Democratic incumbent U.S. Sen. Robert Menendez leads State Sen. Tom Kean, Jr., his likely Republican challenger, 40 – 36 percent, with 19 percent undecided, according to a Quinnipiac University poll released today.
This compares to a 38 – 36 percent lead for Menendez in a January 25 poll by the independent Quinnipiac University.
In this latest survey, Republicans back Kean 76 – 8 percent, while Democrats back Menendez 76 – 6 percent. Independent voters are split with 37 percent for Kean and 34 percent for Menendez.
Among Menendez voters, 32 percent back him mainly because he did a good job in Congress, with 29 percent who mainly agree with him philosophically and 13 percent who back him mainly because he is New Jersey’s first Hispanic Senator.
Among Kean voters, 32 percent point mainly to philosophical agreement, with 26 percent who like him because they liked his father, former Gov. Thomas Kean, and 18 percent who point to his record in the state Senate.
“Sen. Menendez holds a narrow lead in this race only because there are more Democrats than Republicans in New Jersey. Significantly, Kean holds a small edge among Independent voters who often swing the balance in New Jersey elections, ” said Clay F. Richards, assistant director of the Quinnipiac University Polling Institute.
“It is significant that a quarter of Sen. Kean's supporters are voting for the son because they like the father. That could be a weakness for Kean as he becomes better known on his own by the voters,” Richards added. “Sen. Menendez, on the other hand, has the added benefit of loyal supporters who back him as the state's first Hispanic Senator.”
President Bush’s approval

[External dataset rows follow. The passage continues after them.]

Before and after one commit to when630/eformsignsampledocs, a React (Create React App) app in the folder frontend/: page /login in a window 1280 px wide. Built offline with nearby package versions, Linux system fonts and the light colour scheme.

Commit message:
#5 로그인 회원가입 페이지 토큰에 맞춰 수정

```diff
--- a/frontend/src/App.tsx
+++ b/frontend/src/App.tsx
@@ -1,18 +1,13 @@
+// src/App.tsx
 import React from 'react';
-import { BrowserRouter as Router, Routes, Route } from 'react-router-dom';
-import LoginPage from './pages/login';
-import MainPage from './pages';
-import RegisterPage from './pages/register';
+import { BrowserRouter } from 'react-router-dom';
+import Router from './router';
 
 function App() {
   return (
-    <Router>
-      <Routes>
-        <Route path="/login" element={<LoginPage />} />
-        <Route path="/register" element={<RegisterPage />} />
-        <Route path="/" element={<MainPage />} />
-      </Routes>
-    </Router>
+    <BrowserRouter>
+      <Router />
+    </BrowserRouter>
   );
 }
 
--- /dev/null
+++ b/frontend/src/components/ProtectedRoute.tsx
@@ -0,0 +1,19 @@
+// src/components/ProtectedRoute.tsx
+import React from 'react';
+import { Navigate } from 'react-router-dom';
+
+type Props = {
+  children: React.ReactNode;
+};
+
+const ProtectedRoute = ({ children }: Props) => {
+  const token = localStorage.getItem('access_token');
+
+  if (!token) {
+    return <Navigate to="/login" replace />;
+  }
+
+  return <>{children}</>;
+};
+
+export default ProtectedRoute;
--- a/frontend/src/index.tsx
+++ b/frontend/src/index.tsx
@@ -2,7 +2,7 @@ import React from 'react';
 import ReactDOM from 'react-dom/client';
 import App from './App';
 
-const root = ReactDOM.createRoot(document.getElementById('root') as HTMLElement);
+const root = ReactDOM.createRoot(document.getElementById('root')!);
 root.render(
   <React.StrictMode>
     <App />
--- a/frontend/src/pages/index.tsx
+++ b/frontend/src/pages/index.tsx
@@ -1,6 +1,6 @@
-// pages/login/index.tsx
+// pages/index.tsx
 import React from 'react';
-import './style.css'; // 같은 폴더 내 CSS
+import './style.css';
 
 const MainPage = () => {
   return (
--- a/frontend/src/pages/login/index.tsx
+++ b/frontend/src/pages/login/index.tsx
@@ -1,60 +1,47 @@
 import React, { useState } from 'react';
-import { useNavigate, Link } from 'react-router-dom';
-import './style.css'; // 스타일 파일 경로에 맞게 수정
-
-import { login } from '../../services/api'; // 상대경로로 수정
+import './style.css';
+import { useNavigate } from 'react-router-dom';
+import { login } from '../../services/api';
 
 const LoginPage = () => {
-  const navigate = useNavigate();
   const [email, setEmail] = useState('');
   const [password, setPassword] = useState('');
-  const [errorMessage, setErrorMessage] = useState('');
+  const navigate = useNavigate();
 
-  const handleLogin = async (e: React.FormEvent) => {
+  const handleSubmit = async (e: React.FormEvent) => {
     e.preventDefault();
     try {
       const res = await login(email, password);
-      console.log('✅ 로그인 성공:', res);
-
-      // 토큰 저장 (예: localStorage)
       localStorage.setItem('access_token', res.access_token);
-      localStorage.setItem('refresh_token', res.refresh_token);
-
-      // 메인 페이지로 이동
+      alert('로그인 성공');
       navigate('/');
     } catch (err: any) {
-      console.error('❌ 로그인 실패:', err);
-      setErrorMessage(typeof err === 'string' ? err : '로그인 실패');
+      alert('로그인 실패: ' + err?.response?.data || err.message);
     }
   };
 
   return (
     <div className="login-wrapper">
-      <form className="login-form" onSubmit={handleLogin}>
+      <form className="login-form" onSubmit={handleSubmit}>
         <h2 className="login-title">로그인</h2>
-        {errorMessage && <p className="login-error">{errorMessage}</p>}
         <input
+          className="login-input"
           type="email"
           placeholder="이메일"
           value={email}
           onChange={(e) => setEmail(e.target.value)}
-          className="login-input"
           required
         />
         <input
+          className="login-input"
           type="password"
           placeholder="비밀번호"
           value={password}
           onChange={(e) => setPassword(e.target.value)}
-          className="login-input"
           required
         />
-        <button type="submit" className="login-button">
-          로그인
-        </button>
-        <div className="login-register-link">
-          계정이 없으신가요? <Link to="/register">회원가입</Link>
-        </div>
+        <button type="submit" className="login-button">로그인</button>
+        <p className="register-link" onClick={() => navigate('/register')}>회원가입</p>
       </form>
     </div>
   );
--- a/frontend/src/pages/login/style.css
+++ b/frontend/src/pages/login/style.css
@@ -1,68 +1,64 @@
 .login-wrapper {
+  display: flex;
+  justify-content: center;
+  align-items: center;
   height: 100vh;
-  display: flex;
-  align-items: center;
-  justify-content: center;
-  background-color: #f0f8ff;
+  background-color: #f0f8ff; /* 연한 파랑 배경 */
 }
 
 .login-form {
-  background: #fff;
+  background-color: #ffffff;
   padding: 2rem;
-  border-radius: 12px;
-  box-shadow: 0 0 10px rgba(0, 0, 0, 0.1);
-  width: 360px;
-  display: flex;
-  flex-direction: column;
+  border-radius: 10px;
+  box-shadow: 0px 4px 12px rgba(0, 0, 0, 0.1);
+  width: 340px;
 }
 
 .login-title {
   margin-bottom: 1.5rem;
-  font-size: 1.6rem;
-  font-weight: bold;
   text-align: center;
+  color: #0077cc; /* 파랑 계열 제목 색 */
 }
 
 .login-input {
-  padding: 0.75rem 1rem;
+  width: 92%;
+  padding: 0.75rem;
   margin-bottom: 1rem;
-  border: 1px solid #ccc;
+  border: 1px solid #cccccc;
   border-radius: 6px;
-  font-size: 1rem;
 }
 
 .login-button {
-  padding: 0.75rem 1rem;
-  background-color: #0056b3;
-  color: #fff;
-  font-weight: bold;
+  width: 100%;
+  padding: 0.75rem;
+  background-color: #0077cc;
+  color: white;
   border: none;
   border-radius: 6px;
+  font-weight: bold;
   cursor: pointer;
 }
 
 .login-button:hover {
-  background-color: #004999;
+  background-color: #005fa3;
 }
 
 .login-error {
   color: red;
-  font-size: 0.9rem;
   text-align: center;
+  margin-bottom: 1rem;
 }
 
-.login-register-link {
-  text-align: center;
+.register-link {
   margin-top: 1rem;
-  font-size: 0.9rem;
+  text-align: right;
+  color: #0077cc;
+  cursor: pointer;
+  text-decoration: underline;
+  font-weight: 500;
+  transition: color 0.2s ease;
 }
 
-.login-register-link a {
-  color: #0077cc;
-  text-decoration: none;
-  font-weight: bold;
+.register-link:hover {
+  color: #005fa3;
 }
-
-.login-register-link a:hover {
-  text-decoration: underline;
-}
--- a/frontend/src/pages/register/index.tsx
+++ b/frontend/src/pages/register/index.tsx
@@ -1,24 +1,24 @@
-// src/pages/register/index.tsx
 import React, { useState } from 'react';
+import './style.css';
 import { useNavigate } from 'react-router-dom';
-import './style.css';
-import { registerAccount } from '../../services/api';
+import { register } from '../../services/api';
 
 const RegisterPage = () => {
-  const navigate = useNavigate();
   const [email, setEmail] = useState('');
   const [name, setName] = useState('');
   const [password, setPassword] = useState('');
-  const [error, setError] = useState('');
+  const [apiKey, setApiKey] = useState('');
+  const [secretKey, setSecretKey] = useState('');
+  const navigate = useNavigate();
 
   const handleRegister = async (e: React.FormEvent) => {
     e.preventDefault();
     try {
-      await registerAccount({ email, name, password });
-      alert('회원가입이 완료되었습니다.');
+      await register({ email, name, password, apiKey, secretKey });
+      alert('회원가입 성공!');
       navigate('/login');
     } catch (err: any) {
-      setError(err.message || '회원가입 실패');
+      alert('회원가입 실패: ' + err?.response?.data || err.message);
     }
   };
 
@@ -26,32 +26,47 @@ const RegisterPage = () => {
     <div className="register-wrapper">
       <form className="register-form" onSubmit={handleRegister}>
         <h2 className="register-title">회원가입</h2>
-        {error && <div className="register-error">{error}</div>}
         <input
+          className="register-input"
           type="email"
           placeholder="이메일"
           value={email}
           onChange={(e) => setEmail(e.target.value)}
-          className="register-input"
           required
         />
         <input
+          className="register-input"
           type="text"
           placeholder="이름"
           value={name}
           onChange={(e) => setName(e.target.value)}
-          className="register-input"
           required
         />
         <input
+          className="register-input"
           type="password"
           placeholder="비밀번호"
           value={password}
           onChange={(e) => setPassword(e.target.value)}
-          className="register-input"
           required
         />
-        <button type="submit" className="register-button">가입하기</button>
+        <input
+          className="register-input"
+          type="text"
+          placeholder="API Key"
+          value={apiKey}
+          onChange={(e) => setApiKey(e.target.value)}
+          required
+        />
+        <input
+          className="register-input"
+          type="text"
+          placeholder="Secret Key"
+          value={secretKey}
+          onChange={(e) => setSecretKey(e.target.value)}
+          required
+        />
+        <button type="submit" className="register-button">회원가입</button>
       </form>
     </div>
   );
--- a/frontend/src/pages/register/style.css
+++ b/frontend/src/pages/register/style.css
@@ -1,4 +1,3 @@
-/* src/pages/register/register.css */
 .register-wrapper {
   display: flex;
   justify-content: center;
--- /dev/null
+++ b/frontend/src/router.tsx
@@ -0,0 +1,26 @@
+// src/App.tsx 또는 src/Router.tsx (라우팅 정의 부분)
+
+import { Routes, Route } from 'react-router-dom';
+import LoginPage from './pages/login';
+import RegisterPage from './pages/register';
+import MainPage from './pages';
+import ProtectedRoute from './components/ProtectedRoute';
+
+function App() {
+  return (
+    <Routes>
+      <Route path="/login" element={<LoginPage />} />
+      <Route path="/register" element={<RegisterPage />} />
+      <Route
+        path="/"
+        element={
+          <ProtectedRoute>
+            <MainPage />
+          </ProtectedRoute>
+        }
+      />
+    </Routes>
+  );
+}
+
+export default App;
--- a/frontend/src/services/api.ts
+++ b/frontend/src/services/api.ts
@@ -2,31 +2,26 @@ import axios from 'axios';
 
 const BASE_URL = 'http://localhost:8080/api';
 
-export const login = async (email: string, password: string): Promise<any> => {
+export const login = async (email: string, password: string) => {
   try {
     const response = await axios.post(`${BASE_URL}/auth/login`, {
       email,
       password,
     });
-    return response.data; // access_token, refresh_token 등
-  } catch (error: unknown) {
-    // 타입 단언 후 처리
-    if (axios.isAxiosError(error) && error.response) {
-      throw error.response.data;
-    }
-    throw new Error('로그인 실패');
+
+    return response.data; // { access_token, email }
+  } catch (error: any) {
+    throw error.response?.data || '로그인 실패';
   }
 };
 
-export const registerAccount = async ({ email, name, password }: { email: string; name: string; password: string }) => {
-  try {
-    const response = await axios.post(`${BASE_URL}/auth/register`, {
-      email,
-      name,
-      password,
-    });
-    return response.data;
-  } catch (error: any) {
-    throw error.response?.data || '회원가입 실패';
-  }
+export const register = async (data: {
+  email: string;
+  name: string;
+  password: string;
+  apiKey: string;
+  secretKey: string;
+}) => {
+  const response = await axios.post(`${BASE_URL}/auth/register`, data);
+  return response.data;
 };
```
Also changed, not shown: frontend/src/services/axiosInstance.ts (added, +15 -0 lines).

New Jersey voters disapprove of the job President George W. Bush is doing 65 – 31 percent, his lowest rating in New Jersey and one of the lowest in any Quinnipiac University poll nationally or in New York, Connecticut, Florida or Pennsylvania.
Going to war in Iraq was the wrong thing to do, voters say 62 – 33 percent, and disapprove 69 – 27 percent of the president’s handling of the war, also a record low.
Voters also disapprove 53 – 43 percent of the way Bush is handling terrorism. A total of 91 percent of voters are “very concerned” or “somewhat concerned” about terrorism in New Jersey.
“Democrats in New Jersey drag the President's approval rating down to an historic low. His handling of the Iraq war explains some of the low voter support,” Richards said.
Among New Jersey Democrats, 48 percent would like to see New York Sen. Hillary Clinton nominated for president in 2008, followed by 15 percent for Massachusetts Sen. John Kerry and 10 percent each for former North Carolina Sen. John Edwards and Delaware Sen. Joseph Biden.
Former New York City Mayor Rudolph Giuliani is the ’08 presidential choice of 57 percent of Republicans, followed by Arizona Sen. John McCain with 25 percent.
In a possible presidential matchup in New Jersey, Giuliani beats Clinton 53 – 39 percent and Sen. McCain tops Clinton 54 - 39 percent.
From March 8 - 14, Quinnipiac University surveyed 1,147 registered voters with a margin of error of +/- 2.9 percentage points. The survey includes 380 Republicans with a margin of error of +/- 5 percentage points and 416 Democrats with a margin of error of +/- 4.8 percentage points.